>>>>>> out it's possible to compile a basic static Groovy class, eg:
>>>>>>
>>>>>>
>>>>>>
>>>>>> @groovy.transform.CompileStatic
>>>>>>
>>>>>> class Hello {
>>>>>>
>>>>>>
>>>>>>
>>>>>>   static void main( String... args ) {
>>>>>>
>>>>>>     System.out.println "Hello world!"
>>>>>>
>>>>>>   }
>>>>>>
>>>>>> }
>>>>>>
>>>>>>
>>>>>>
>>>>>>
>>>>>>
>>>>>> This mean that it creates a native 5MB binary executable, that can
run
>>>>>> on any machine without the need of the Java VM nor the Groovy runtime!
in 12
>>>>>> millisecond! cool!!
>>>>>>
>>>>>>
>>>>>>
>>>>>>
>>>>>>
>>>>>> Unfortunately the good news stops here. I was unable to successfully

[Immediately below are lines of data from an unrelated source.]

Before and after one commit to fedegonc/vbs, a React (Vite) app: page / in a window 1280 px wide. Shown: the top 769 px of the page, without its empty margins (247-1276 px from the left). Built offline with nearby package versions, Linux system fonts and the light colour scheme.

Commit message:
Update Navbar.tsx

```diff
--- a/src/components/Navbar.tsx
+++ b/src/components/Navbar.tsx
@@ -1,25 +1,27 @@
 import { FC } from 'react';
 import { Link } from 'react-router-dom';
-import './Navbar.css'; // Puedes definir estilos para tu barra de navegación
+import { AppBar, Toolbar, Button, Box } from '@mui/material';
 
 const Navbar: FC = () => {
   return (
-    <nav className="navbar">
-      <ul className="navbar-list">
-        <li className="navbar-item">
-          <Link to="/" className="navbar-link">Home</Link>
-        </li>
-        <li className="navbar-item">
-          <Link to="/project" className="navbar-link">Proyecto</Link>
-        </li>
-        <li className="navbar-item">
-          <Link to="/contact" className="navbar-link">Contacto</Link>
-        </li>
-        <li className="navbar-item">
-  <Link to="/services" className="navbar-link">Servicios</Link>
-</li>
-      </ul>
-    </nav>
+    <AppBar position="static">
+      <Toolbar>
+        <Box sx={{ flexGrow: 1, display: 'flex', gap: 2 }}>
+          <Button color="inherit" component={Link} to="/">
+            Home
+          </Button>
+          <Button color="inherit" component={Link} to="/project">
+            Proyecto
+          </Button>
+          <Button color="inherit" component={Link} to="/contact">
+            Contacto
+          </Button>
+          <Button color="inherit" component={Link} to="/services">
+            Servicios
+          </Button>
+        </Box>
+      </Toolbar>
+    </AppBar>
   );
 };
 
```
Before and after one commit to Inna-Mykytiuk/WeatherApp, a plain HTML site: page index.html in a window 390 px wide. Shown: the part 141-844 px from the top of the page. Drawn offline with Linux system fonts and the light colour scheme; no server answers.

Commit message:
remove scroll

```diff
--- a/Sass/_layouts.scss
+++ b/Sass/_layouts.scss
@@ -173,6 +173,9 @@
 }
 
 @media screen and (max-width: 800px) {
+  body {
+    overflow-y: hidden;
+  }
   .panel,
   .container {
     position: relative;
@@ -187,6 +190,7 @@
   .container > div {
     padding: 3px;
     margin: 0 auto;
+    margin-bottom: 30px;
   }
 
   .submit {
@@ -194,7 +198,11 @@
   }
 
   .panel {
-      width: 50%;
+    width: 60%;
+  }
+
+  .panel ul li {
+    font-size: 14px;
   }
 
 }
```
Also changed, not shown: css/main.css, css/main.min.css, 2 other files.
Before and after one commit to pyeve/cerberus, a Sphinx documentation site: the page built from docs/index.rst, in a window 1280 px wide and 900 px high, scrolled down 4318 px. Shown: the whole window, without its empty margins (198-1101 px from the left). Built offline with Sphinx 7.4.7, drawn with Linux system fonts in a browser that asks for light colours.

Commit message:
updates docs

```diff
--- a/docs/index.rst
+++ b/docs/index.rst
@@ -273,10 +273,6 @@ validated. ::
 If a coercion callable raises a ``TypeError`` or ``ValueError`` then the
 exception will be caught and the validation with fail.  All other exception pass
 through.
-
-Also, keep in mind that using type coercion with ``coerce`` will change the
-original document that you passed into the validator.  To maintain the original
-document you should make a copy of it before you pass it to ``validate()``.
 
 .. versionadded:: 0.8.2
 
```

>>>>>> compile any other piece of code, which for example uses a Groovy
"println"
>>>>>> method or just instantiate a class. The problem seems to be that,
even
>>>>>> though the code is statically compiled, Groovy uses reflection behind
the
>>>>>> scene to instantiate classes and performs other operations.
>>>>>>
>>>>>>
>>>>>>
>>>>>> Now, I guess this is certainly not a Groovy top priority, however
>>>>>> since there is an on-going discussion around a major Groovy reengineering
to
>>>>>> make it compatible with the upcoming Java 9 module system, I was
wondering
>>>>>> if it would not make sense to include the support for the Java AOT
compiler
>>>>>> as a goal for a future Groovy 3/4 release?
>>>>>>
>>>>>>
>>>>>>
>>>>>> Personally I think it would be an extremely useful feature and a
major
>>>>>> achievement for the project.
>>>>>>
>>>>>>
>>>>>>
>>>>>>
>>>>>>
>>>>>> What do you think ?
>>>>>>
>>>>>>
>>>>>>
>>>>>>
>>>>>>
>>>>>> Cheers,
>>>>>>
>>>>>> Paolo
>>>>>>
>>>>>>
>>>>>>
>>>>>>
>>>>>>
>>>>>> This email message and any attachments are for the sole use of the
>>>>>> intended recipient(s). Any unauthorized review, use, disclosure or
>>>>>> distribution is prohibited. If you are not the intended recipient,
please
>>>>>> contact the sender by reply email and destroy all copies of the original
>>>>>> message and any attachments.
>>>>>
>>>>>
>>>>
>>>
>



-- 
Graeme Rocher

Mime
View raw message